Waste management at the School of Arts, Design and Architecture
Waste management at ARTS, as well as environmental management in general, is coordinated by Campus and Facility Services along with the persons responsible at each department and degree programme. ARTS’ exercise, workshop and studio masters also provide help with the implementation of environmental management in practice.
The main objective of waste management is to ensure that as small a share of waste as possible is utilised and therefore ends up at a landfill and that a large a share of waste as possible is utilised as effectively as possible.
Look at the end of this page for links to download a waste sorting guide and waste plans.
Implementation of waste management and contract partners
Lassila & Tikanoja OYJ is Aalto’s contract supplier for cleaning services and the emptying of waste bins (see Cleaning services and notifications). SITA Finland Oy collects the school’s waste and sees to it that it is delivered to the appropriate treatment facilities. Juhani Heinonen from Property and Technical Services acts as the contact person for waste management.
Every person who studies or works at the school is tasked with ensuring that no waste that does not belong in waste bins is put in them – sorting is not the responsibility of the person emptying the bins or the cleaner, but of all the property’s users.
Annual environmental management reports show the plans and procedures for environmental management that have been introduced over the years as well as the annual statistics for waste management.
Sorting of waste at ARTS
Areas of responsibility in sorting: • Students and staff are responsible for ensuring that the waste created during their work is sorted correctly in the recycling and waste bins provided by the school. • Each department’s staff is also responsible for emptying the small cardboard (or other type of) paper collection boxes in classrooms and offices into larger plastic bins for paper. which are located near most copiers or at centralised waste points. • The school’s cleaning service sees to it that small office waste baskets are emptied into energy waste bins. Orange bags are put in energy waste. Some waste baskets also use black bags which go to landfill waste bins. • Campus and Facilities Services coordinate waste management and are responsible for the emptying of large waste bins in the basement into larger waste containers from where waste is collected.

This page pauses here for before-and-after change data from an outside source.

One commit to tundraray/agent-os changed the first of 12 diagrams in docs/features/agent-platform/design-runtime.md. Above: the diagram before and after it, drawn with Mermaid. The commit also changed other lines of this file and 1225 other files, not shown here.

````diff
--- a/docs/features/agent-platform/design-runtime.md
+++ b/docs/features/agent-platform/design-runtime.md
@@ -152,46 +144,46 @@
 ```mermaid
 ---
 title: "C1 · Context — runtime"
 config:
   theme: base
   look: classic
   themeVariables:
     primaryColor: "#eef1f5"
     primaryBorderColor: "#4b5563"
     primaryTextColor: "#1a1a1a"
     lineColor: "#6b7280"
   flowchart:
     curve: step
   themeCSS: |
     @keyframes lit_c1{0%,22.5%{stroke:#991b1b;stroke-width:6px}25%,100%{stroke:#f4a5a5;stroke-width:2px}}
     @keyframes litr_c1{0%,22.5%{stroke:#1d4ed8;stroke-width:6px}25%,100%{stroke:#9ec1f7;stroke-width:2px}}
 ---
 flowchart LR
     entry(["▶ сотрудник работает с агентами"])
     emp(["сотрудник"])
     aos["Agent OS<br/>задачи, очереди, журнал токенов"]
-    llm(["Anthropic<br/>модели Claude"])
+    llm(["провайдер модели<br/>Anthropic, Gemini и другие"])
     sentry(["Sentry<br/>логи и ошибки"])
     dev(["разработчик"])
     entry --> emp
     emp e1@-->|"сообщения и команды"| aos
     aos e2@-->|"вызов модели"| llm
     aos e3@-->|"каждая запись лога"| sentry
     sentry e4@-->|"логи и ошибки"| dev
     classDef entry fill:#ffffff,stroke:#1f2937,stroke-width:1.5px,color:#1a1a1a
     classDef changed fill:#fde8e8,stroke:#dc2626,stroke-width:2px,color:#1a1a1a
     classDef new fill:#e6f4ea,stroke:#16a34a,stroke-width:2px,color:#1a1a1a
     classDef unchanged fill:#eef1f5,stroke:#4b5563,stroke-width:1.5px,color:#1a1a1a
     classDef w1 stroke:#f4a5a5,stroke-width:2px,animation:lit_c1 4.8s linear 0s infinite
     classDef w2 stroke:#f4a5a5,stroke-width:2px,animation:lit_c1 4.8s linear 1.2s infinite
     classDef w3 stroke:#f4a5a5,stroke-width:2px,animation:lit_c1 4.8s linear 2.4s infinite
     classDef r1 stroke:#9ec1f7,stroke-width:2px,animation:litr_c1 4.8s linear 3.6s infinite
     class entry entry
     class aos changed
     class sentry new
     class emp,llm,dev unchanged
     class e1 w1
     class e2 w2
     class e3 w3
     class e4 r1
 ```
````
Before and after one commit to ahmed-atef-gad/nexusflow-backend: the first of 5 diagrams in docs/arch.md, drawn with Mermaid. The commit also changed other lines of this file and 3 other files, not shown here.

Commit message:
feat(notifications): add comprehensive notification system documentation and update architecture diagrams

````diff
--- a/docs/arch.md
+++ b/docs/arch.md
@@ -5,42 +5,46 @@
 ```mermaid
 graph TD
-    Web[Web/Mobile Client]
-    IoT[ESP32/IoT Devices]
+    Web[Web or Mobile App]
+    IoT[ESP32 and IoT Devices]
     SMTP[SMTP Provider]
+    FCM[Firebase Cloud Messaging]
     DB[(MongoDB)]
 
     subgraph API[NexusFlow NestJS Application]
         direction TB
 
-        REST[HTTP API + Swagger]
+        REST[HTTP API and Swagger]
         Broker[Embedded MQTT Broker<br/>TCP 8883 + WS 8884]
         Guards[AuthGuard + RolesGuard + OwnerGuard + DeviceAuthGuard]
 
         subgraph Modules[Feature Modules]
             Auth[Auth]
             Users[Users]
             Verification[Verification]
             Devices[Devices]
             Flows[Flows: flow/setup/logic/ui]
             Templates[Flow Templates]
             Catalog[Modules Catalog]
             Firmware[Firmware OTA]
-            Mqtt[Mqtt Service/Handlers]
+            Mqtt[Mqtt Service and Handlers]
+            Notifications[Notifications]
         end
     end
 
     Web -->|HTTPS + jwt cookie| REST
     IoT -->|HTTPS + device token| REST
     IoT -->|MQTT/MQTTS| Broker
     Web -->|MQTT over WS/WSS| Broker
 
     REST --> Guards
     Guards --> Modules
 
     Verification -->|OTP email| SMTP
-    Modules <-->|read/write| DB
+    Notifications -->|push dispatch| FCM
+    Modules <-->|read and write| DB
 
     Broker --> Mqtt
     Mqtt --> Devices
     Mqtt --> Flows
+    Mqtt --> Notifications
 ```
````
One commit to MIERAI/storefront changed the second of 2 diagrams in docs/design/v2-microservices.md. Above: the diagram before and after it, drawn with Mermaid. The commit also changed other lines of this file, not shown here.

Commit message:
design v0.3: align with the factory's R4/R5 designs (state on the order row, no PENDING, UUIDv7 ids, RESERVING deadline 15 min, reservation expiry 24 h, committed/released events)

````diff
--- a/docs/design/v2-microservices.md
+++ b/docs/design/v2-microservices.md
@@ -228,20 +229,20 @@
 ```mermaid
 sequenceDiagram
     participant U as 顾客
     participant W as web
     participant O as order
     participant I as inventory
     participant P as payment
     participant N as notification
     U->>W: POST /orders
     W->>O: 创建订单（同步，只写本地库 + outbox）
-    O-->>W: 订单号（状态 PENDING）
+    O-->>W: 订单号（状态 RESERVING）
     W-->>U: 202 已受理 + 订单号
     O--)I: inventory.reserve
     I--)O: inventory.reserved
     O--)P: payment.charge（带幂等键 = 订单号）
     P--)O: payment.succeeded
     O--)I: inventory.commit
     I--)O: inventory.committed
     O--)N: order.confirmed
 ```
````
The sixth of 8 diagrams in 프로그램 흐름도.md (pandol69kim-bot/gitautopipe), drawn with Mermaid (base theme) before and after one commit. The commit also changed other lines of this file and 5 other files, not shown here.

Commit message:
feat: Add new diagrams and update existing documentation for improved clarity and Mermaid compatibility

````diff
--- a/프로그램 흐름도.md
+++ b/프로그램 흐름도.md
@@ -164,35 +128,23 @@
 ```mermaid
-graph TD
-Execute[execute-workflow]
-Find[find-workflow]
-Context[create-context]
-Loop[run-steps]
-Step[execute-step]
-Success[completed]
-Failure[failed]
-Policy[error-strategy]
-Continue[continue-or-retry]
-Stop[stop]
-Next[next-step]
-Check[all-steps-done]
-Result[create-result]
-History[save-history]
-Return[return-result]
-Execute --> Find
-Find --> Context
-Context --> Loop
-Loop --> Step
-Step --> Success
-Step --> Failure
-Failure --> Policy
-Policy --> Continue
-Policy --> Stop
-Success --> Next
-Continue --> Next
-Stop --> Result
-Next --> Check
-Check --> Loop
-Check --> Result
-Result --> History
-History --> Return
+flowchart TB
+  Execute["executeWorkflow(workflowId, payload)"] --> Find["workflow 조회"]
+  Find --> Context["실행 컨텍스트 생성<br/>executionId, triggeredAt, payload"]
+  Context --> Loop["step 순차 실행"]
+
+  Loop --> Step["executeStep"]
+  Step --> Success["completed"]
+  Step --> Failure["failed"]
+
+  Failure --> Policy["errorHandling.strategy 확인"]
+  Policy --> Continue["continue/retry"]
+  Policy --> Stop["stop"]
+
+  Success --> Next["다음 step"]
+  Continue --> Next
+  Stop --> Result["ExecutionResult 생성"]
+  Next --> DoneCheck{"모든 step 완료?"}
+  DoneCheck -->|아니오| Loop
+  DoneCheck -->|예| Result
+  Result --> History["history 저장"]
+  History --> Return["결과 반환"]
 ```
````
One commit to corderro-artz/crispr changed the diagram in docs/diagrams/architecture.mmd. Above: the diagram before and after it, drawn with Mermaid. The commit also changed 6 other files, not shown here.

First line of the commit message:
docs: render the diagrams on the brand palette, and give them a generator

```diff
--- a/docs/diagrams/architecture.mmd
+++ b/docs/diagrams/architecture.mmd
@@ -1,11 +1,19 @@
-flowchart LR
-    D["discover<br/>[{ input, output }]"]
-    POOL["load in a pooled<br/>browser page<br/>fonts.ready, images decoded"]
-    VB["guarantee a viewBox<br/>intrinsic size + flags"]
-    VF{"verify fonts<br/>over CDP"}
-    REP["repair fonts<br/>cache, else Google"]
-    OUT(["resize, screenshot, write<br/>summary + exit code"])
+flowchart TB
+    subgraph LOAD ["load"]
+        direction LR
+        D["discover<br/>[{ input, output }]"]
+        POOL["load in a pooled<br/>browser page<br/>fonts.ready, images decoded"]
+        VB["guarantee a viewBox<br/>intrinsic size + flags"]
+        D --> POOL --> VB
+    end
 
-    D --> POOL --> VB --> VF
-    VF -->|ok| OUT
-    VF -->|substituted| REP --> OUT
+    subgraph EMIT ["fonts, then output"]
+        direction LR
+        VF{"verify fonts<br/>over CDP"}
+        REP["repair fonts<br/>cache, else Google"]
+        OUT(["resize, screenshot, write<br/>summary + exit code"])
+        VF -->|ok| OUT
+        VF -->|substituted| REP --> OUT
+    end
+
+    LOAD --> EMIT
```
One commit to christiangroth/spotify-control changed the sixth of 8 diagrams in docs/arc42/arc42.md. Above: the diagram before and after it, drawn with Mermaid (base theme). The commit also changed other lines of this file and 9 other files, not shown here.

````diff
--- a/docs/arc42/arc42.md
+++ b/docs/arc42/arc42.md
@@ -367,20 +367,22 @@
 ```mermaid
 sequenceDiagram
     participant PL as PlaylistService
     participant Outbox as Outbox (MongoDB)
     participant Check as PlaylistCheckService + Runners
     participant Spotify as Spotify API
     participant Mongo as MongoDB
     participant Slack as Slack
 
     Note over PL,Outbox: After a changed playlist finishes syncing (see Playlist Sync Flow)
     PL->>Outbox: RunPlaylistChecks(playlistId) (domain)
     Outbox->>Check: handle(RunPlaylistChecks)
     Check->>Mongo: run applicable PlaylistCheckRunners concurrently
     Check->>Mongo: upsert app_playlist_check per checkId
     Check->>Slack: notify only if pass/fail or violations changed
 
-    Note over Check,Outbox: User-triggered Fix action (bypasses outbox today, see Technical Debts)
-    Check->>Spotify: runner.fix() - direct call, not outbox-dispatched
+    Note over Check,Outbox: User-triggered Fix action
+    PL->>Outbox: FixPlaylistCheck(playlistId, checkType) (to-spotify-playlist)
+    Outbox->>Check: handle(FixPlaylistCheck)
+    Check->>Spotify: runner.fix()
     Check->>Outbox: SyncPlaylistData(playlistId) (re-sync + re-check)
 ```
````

Materials recycling: Materials that have their own recycling bins include glass, metal paper (white office paper, as well as newspapers and advertisements) and cardboard. Cafeterias and restaurants as well as Kipsari also have their own collection bins for biowaste and carton drink packages. Metal waste collected from cafeterias and restaurants and metal collected from workshops are sorted separately due to their different material compositions. Read the sorting instructions at the end of the page.
Burnable waste: Starting from autumn 2010, also mixed waste that was previously landfill waste is included in energy waste, thanks to more advanced burning technologies. Burnable waste includes mixed plastic waste and small waste. However large amounts of biowaste or metal and any amount of problem waste (such as from painting) should never be put in the burnable waste bins, nor should anything else that has its own collection bins. Read the sorting instructions.
Problem waste: Problem waste includes flammable, corrosive, explosive, environmentally hazardous or toxic materials; waste that requires special disposal. Problem waste is sorted as carefully and thoroughly as possible with other similar problem waste so that they are not mixed with other waste types. Units that produce problem waste must see to it that their collection is organised and that the necessary problem waste collection bins have been purchased and equipped with clear signs.
Always put waste in its own sorting points, never in sorting points for other types of waste. Remember to read the sorting instructions. In cases where it is unclear how waste should be sorted please contact the workshop supervisors.
Avoiding the creation of waste, and utilisation of waste
The most effective form of waste management is to prevent waste from being created. Where possible, the creation of waste should be taken into account already when planning the procurement of equipment, furniture, materials and chemicals. An effort is made to cut down on the overall amount of waste by using materials effectively(i.e. producing as few excess and waste materials as possible) and by providing guidance to staff and student on the use of work methods and equipment that will create as little waste as possible.
If and when materials become unneeded, the following utilisation principle should be complied with where possible:
- As a rule, an effort is made to recycle materials, equipment, and furniture that are no longer needed in their original form (internal recycling at ARTS, the Helsinki area’s recycling centre etc. /update, repair/service/reuse...). When this is not possible the alternative is to recycle materials as raw materials for industry (paper, glass, metal, biological waste...). The third option, which is the least effective utilisation method, is to burn waste to create energy (energy waste and private households).
- There is no benefit in landfill waste, it only causes both ecological and economical harm.
The borrowing and recycling of inhouse equipment, furniture and materials is encouraged and an effort is made to increase these where possible. Onni’s Taikeri hosts a sales and purchase sections, which we recommend everyone uses. Furniture and equipment that are no longer used by the school must when necessary be delivered in their original form to a recycling point such as Kierrätyskeskus (the Helsinki metropolitan area’s recycling centre, which also has a pick-up service) or other parties who will utilise these. Kierrätyskeskus will also pick up materials suited for arts and crafts (wood, textiles, etc.) for use by schools and day-care centres.